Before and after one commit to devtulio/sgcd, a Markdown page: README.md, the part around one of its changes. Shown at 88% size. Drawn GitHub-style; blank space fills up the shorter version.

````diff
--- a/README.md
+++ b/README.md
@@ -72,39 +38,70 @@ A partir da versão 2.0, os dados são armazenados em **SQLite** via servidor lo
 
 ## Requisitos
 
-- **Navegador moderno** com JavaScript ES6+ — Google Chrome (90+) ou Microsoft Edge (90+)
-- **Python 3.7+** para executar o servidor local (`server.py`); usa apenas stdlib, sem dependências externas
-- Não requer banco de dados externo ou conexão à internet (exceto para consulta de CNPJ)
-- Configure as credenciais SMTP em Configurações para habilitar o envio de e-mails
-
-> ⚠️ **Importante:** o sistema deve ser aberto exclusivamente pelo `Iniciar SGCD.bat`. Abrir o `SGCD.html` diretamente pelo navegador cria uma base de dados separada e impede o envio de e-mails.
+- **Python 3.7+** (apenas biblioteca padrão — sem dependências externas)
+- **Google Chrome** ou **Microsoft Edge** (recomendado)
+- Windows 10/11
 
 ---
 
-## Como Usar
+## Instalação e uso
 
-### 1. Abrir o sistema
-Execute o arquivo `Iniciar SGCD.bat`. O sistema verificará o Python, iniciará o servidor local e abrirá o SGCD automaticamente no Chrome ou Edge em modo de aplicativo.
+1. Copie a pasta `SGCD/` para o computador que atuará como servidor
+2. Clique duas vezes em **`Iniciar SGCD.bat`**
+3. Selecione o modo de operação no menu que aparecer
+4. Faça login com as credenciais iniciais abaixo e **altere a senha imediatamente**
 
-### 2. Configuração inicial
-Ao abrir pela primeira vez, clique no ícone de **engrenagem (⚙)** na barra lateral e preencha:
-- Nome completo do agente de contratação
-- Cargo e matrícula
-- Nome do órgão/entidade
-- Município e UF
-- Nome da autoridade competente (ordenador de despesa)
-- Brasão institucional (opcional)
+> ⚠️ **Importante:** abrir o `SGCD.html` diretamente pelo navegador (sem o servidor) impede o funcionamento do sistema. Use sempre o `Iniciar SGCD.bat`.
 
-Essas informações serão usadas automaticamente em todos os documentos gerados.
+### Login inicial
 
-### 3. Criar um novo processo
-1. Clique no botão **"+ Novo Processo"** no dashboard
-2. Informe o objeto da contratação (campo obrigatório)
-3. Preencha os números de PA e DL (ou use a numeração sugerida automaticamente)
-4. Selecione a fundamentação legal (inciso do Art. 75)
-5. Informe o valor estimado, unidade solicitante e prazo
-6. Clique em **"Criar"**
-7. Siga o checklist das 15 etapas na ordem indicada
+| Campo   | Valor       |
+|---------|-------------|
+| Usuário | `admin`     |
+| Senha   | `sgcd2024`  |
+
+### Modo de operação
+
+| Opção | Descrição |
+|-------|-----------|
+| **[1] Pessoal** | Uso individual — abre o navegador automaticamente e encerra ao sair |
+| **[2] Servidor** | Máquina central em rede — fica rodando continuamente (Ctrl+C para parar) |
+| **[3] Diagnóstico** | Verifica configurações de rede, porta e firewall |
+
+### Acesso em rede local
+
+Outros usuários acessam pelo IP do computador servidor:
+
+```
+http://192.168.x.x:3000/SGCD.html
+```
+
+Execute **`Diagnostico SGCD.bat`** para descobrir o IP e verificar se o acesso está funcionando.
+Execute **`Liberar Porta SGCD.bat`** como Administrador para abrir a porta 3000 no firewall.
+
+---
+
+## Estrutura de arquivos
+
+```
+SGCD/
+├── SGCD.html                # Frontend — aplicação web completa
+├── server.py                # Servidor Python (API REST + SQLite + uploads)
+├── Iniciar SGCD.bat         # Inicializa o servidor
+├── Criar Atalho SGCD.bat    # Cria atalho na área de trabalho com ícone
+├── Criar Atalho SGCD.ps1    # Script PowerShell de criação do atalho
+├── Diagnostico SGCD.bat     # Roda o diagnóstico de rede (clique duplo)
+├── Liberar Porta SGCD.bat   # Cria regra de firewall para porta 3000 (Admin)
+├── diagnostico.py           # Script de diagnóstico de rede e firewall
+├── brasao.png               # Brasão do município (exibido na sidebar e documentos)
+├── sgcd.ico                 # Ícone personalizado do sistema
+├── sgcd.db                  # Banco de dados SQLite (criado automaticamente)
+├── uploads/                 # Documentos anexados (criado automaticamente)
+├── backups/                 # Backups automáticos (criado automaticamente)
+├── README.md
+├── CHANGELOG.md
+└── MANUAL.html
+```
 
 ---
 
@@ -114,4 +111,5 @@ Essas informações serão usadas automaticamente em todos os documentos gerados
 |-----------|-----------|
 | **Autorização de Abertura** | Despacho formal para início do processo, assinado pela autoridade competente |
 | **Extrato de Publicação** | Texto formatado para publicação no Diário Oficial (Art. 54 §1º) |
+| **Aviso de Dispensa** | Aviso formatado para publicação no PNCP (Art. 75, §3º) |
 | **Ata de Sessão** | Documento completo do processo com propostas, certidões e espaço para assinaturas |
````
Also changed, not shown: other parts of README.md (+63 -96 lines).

—————

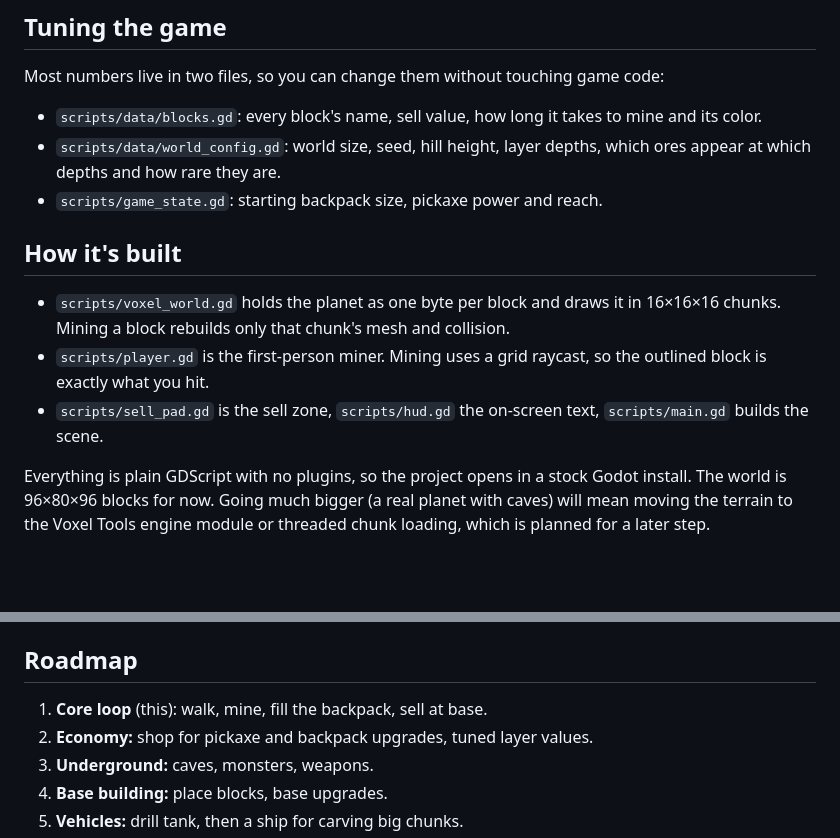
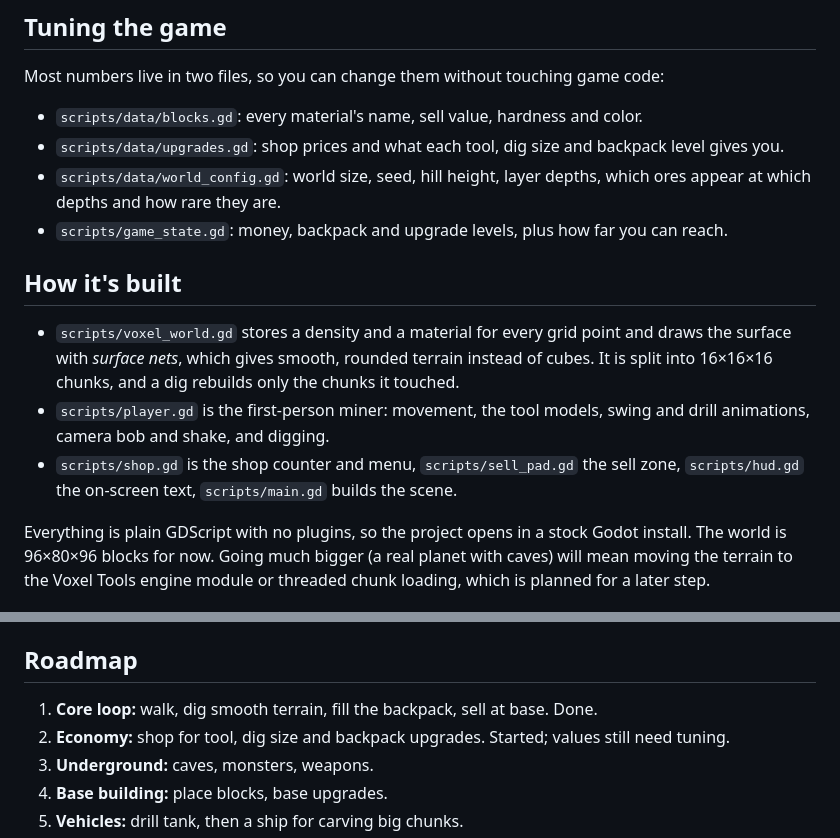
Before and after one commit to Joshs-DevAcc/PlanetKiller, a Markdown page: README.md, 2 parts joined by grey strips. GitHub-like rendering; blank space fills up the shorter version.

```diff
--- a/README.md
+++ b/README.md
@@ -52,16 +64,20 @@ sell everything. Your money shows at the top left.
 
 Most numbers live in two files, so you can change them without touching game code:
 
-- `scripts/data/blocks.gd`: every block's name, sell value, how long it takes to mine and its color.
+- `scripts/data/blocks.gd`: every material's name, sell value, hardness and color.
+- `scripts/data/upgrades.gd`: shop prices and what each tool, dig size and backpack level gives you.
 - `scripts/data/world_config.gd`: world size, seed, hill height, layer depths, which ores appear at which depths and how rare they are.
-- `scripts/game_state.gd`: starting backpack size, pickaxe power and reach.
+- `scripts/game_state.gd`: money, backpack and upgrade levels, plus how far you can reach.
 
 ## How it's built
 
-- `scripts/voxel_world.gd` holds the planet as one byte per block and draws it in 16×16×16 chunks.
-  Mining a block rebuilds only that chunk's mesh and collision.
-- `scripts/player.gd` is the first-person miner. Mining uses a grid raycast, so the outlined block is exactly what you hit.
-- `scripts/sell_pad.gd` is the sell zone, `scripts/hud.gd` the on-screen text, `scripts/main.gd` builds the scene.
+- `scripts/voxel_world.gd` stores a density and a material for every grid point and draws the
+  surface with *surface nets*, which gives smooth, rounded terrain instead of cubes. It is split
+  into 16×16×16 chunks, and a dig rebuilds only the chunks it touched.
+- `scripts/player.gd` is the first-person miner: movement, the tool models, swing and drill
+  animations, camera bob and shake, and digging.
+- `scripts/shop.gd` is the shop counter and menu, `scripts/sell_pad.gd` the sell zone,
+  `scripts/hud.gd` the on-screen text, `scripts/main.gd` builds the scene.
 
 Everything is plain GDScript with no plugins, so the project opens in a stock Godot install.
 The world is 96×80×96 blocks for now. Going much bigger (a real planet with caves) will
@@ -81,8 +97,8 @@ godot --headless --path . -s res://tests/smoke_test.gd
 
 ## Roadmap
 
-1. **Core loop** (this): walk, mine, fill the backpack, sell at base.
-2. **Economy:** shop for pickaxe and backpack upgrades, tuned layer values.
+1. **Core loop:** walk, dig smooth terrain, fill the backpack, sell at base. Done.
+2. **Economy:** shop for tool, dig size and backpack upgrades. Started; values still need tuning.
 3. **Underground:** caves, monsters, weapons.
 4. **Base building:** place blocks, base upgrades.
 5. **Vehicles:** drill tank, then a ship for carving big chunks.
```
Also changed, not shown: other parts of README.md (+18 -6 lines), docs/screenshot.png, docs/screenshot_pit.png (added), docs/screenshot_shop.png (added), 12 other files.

—————

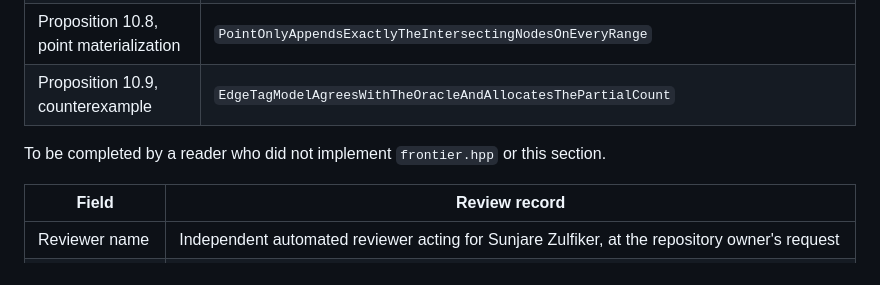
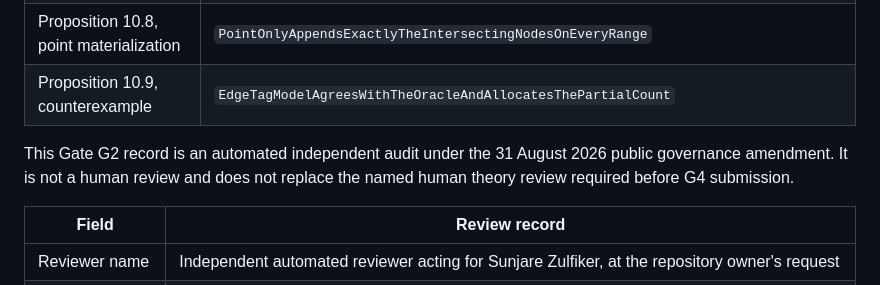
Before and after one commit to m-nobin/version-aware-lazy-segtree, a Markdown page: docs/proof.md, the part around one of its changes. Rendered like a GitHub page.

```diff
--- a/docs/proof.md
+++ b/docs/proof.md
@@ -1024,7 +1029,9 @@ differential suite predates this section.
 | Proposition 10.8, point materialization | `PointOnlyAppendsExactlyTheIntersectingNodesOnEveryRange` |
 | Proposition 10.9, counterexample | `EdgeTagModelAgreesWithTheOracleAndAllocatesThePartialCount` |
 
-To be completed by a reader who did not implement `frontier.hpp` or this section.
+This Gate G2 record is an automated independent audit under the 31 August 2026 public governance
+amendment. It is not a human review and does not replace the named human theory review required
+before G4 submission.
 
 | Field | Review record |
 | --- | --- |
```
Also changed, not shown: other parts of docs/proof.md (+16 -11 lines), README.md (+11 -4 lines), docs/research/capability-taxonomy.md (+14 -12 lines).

—————

● TASK TO CARRY OUT: Copy out every line of the data in which the word "firewall" is found.

● RESPONSE TO THIS EXERCISE:
+| **[3] Diagnóstico** | Verifica configurações de rede, porta e firewall |
+Execute **`Liberar Porta SGCD.bat`** como Administrador para abrir a porta 3000 no firewall.
+├── Liberar Porta SGCD.bat   # Cria regra de firewall para porta 3000 (Admin)
+├── diagnostico.py           # Script de diagnóstico de rede e firewall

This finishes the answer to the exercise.